Published online 2011 July 25. doi:  10.4021/cr70e
PMCID: PMC5358227

Acute Chest Pain and Broad Complex Tachycardia. A Non-typical Case of Pre-excited Atrial Fibrillation

Abstract

Wolff-Parkinson-White syndrome is a common condition in the emergency department. A case is presented of a 76-year-old patient with acute chest pain and broad complex tachycardia. Despite the fact that previous and post cardioversion ECG tracings in sinus rhythm showed no signs of pre-excitation, the characteristic pattern of pre-excited atrial fibrillation (AF) is recognized and after successful DC cardioversion the patient is referred for catheter ablation of the accessory pathway. This case illustrates a non-typical presentation of the WPW syndrome, with an older patient than usual with slight signs of pre-excitation. We highlight the need for high grades of suspicion for the early recognition of pre-excited AF when attending patients with tachycardia and the obligation to know the distinctive aspects of its management for this potentially life-threatening arrhythmia.

Keywords: Broad complex tachycardia, Pre-excited atrial fibrillation, Wolff-Parkinson-White syndrome

Introduction

In foetal life, the atria and ventricles are eventually separated by a fibrous plate called the atrioventricular (AV) ring. The AV ring provides support for the mitral and tricuspide valves and electrically insulates the atria and ventricles. Normally the atria become isolated from the ventricles during foetal development, apart from the AV junction (i.e. AV node plus His bundle). The AV node is the only structure that should allow conduction through the AV ring. After birth, if there is an incomplete separation, residual muscle fibres may bridge the AV ring and form accessory electrical pathways, which could be located anywhere around the AV ring and may be multiple. During sinus rhythm, an atrial impulse will reach the ventricles via both the accessory pathway and the normal AV node.

These accessory pathways (APs) can conduct in both directions, from atria to ventricles (antegrade conduction) and from ventricles to atria (retrograde conduction). Approximately two thirds can only conduct retrogradely (concealed accessory pathways), and give rise to atrioventricular re-entrant tachycardias (AVRT), with normal EGCs in sinus rhythm. The remaining one third of APs are able to conduct antegradely during sinus rhythm producing ventricular pre-excitation. The ventricular complex on the ECG will be a fusion complex resulting from both conducting pathways, showing a shortened PR interval and a broad ventricular complex which form the characteristic so-called delta wave, which we call ventricular pre-excitation. When people with accessory pathways and antegrade conduction develop tachyarrhythmia, we call it the Wolff-Parkinson-White (WPW) syndrome (i.e. ventricular pre-excitation plus symptoms).
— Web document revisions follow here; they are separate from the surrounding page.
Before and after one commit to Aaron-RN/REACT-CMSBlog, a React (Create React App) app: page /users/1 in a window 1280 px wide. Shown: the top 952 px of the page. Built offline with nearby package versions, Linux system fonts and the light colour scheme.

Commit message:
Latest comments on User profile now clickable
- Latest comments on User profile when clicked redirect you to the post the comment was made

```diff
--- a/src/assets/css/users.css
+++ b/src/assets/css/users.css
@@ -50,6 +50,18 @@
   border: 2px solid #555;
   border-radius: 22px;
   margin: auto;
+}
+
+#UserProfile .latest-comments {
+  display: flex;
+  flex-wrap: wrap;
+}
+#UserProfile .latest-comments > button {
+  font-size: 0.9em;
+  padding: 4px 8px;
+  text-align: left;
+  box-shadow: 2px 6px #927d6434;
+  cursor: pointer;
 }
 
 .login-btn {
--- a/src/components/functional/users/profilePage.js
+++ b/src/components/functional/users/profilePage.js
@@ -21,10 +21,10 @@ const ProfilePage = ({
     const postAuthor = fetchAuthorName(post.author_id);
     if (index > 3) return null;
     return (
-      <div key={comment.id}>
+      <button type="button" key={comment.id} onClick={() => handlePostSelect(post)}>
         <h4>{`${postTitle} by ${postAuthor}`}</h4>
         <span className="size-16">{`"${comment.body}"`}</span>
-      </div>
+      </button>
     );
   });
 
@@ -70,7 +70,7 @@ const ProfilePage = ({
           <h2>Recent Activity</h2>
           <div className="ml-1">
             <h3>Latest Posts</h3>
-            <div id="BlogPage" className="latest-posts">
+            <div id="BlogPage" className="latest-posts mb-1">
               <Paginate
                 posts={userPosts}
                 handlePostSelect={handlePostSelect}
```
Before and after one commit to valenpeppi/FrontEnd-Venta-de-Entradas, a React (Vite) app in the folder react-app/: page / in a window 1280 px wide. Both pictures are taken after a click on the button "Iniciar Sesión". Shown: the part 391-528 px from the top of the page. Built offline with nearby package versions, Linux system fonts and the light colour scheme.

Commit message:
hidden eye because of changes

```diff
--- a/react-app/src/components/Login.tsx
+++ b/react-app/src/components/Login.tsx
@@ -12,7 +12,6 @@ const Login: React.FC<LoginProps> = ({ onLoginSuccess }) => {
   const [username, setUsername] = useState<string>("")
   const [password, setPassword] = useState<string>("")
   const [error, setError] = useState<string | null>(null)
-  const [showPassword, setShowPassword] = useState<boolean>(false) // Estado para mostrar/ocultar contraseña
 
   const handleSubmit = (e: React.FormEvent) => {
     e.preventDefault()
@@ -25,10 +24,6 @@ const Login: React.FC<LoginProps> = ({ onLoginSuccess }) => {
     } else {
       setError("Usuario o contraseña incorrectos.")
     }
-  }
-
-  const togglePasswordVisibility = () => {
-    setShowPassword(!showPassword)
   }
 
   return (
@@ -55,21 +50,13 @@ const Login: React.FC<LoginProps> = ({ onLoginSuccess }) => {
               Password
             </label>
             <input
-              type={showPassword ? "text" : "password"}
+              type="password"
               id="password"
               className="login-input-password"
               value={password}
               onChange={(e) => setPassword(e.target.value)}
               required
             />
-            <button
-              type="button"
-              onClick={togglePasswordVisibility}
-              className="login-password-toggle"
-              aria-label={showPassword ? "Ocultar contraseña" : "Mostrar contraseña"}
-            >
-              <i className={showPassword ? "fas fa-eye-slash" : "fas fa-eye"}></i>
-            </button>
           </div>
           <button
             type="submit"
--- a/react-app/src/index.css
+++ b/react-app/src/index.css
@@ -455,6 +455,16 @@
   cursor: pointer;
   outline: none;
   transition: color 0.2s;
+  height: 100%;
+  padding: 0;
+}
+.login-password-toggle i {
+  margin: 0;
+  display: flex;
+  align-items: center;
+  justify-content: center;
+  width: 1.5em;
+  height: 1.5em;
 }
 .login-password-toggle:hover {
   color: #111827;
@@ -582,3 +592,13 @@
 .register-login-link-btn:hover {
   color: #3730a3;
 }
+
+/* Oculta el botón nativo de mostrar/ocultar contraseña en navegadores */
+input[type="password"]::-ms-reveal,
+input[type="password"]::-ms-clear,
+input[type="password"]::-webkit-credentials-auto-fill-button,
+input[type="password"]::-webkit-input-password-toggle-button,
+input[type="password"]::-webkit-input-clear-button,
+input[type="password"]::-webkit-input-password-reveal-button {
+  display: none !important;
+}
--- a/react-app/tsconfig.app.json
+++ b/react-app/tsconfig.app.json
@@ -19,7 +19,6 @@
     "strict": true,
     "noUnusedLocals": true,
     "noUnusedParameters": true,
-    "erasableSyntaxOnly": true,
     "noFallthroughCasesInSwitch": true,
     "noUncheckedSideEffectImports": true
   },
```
Case Report

A 76-year-old man presented to the Emergency Department complaining of acute chest pain while he was dancing with his wife. He described his pain as a crushing precordial sensation with profuse sweating, without any radiation and not related to respiratory movements. It lasted for 30 minutes, being gradually relieved with rest. He denied palpitations or any other associated complaints.

He had a history of hypertension and epilepsy for which he was receiving treatment. No past history of ischemic heart disease was mentioned. He quit smoking many years ago and denied alcohol or drug consumption.

On admission in A&E, he was completely asymptomatic. On examination, he looked well, although he was tachycardic and haemodynamically compromised with a systolic blood pressure of 85 mmHg. The rest of his general clinical examination was unremarkable.

A 12-lead ECG showed a broad QRS complex tachycardia which at first sight resembled a ventricular tachycardia on limb leads (Fig. 1). On close inspection, the precordial leads displayed an irregularly irregular rhythm with broad and bizarre complexes at a rate of 145 (Fig. 2), alternating with a few narrow QRS complexes in sinus rhythm.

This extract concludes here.